Plutarch accepts the talking-statue story based on “the concurrence of numerous and credible witnesses” — evidence which carries very little weight with us moderns, at least when it comes to things we are predisposed not to believe in. I am vaguely aware that even today there are reports of statues of the Virgin Mary weeping and groaning and perhaps, for all I know, talking as well. I don’t take the stories seriously enough to have bothered to find out any details. It’s not that I dismiss the reports because I know the witnesses are superstitious and uneducated; rather, I assume the witnesses are superstitious and uneducated because of the nature of what they report. (As if that “uneducated” were even relevant! As if only educated people could understand that statues don’t talk!) Most people react similarly to UFO stories and such.

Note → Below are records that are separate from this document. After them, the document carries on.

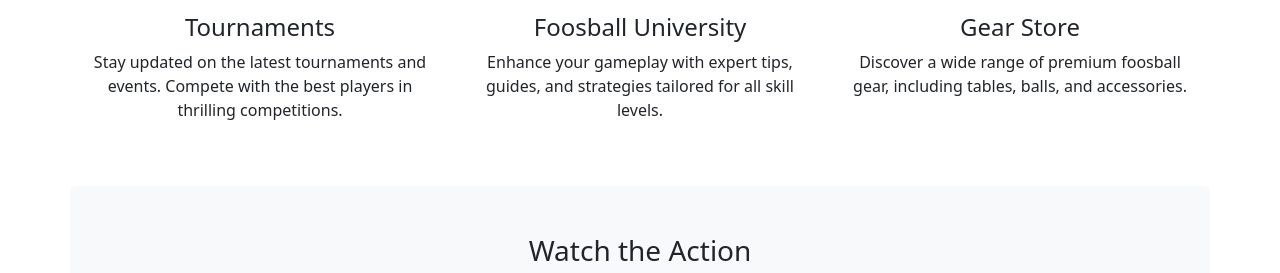
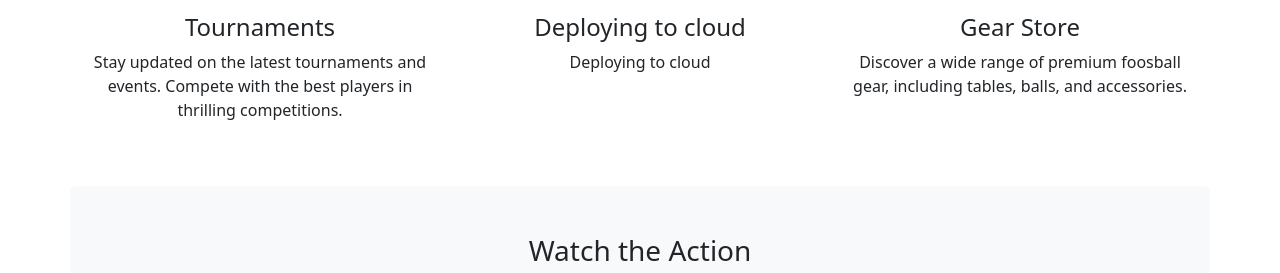
Before and after one commit to wbt6/docker-github-action, a plain HTML site: page foosball/index.html in a window 1280 px wide. Shown: the part 1498-1771 px from the top of the page. Drawn offline with nearby package versions, Linux system fonts and the light colour scheme.

Commit message:
Updated homepage

```diff
--- a/foosball/index.html
+++ b/foosball/index.html
@@ -113,8 +113,8 @@
             </div>
             <div class="col-md-4">
                 <img src="https://foosball.com/images/siteimages/foos_university/university.jpg" class="img-fluid mb-3 rounded-circle" alt="Tips">
-                <h4>Foosball University</h4>
-                <p>Enhance your gameplay with expert tips, guides, and strategies tailored for all skill levels.</p>
+                <h4>Deploying to cloud</h4>
+                <p>Deploying to cloud</p>
             </div>
             <div class="col-md-4">
                 <img src="https://foosball.com/images/siteimages/blog/Div1.png" class="img-fluid mb-3 rounded-circle" alt="Gear">
```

When Plutarch heard a seemingly incredible story from seemingly credible witnesses, he put more weight on his judgment of the witnesses than on his judgment of the story, and was willing to reconsider the latter in light of the former. We moderns tend to take a more Humean approach, seeing some things as so inherently unbelievable that no human testimony can have such force as to prove them. Ask yourself, is there anyone you trust enough that you would believe him if he told you a statue spoke to him? Anyone at all?
What separates us from Plutarch is, I think, the legacy of monotheism — which, unlike Paganism, is founded on a commitment to unbelief. The first of the Ten Commandments demands not belief but a rejection of belief — not “Thou shalt believe in God,” but “Thou shalt have no other gods.” Granted, this was probably originally intended as an injunction to mere monolatry — the exclusive worship of one God without necessarily denying the existence of others — but as Christianity interprets it, it is indistinguishable from the Muslim creed that (with one exception) there is no god.
Christians have no choice but to dismiss the stories quoted above because they are committed to disbelief in the reality of Juno and Fortuna. They have no such commitment to disbelief when it comes to ghost stories, UFO abductions, and the like — but once one has acquired the habit of casually dismissing testimony which doesn’t fit readily into one’s view of the world, it’s natural to take that approach to any problematic testimony, even if it’s not religious in nature.
Plutarch balked at just assuming that everyone who said the statue spoke was either dishonest or crazy; we take it for granted. But what else do you expect in a culture where even being a believer requires an uncompromising commitment to skepticism? We are given three options: (1) be a skeptic and dismiss all supernatural claims, (2) be a “believer” and dismiss almost all supernatural claims, or (3) be a new-age fruitcake and abandon all pretense of critical thinking. The atheist quip, “I just go one god further,” is right on the money — but it would have made no sense in the Pagan world.